--- Data for this task Enclosed Below ---
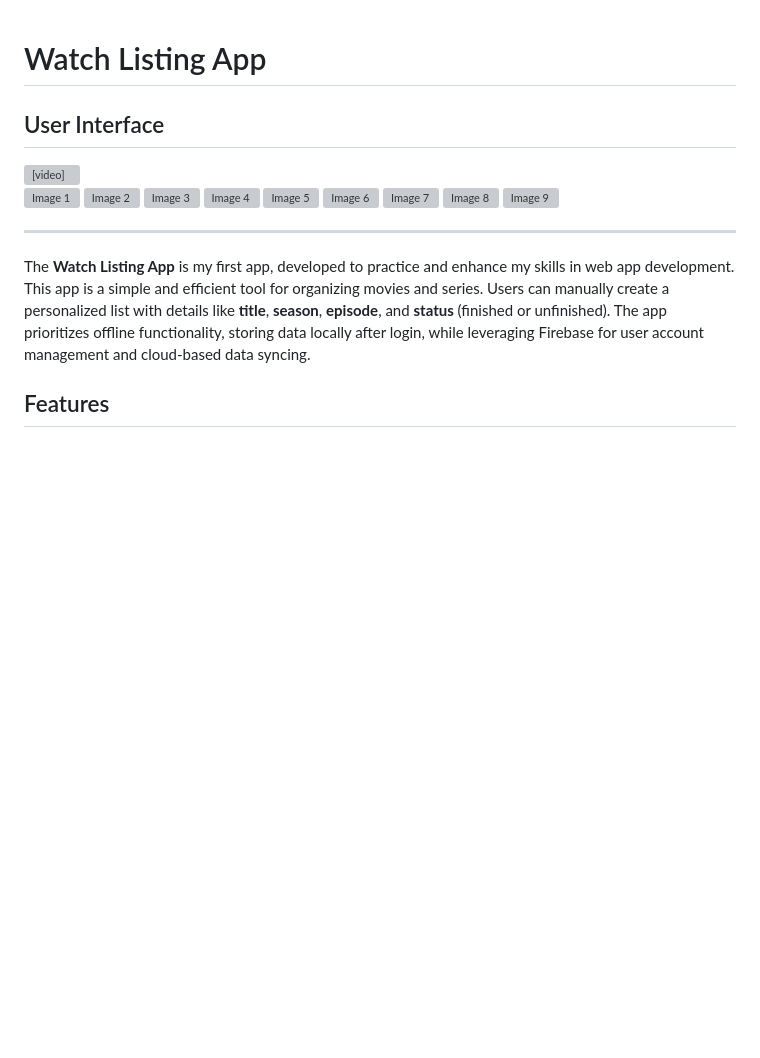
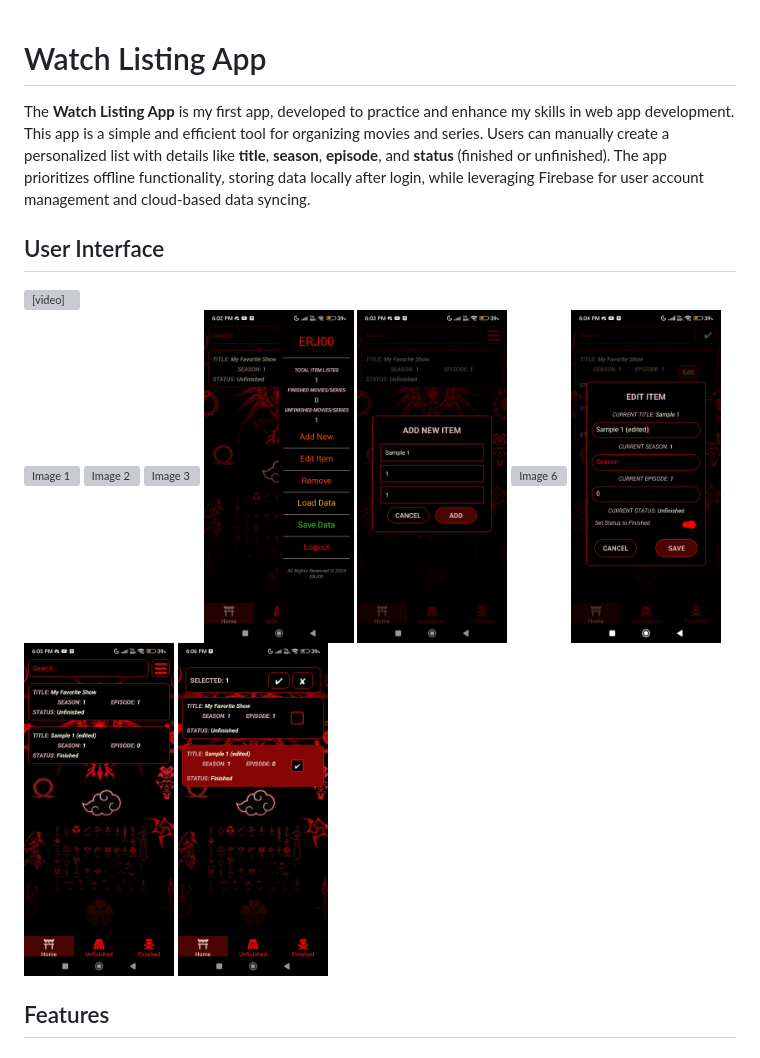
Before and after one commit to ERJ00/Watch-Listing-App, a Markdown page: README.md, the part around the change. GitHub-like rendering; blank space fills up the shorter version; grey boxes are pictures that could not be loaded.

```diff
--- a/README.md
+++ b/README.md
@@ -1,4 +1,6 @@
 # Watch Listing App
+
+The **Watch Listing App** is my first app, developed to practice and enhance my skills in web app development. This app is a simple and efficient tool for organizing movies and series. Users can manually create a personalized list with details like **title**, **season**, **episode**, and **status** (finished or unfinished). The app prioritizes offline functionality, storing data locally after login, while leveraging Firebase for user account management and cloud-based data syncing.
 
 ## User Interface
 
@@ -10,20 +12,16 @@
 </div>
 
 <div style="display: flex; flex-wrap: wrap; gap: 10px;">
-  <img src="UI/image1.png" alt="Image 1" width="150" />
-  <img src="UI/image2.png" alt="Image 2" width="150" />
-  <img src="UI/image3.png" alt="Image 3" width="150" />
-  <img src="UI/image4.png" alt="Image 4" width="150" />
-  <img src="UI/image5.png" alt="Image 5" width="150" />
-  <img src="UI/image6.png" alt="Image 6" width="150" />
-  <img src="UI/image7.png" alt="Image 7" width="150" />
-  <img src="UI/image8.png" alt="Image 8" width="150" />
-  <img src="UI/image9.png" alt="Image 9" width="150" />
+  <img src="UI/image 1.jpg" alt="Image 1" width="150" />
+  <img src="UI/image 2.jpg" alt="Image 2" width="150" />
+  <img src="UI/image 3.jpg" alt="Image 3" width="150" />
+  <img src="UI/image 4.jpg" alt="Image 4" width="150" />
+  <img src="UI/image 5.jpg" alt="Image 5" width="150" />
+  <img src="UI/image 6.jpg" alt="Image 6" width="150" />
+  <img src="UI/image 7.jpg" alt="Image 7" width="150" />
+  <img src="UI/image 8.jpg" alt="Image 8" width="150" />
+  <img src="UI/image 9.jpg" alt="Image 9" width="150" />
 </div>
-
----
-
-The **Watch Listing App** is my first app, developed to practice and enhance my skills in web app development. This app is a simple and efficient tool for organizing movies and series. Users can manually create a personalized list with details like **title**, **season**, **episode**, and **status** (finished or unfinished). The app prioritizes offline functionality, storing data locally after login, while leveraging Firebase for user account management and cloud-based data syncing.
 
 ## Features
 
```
--- End of Enclosed Data for this task ---
For this exercise, return every line from the data that holds the string "like".

* Exercise response
Before and after one commit to ERJ00/Watch-Listing-App, a Markdown page: README.md, the part around the change. GitHub-like rendering; blank space fills up the shorter version; grey boxes are pictures that could not be loaded.
+The **Watch Listing App** is my first app, developed to practice and enhance my skills in web app development. This app is a simple and efficient tool for organizing movies and series. Users can manually create a personalized list with details like **title**, **season**, **episode**, and **status** (finished or unfinished). The app prioritizes offline functionality, storing data locally after login, while leveraging Firebase for user account management and cloud-based data syncing.
-The **Watch Listing App** is my first app, developed to practice and enhance my skills in web app development. This app is a simple and efficient tool for organizing movies and series. Users can manually create a personalized list with details like **title**, **season**, **episode**, and **status** (finished or unfinished). The app prioritizes offline functionality, storing data locally after login, while leveraging Firebase for user account management and cloud-based data syncing.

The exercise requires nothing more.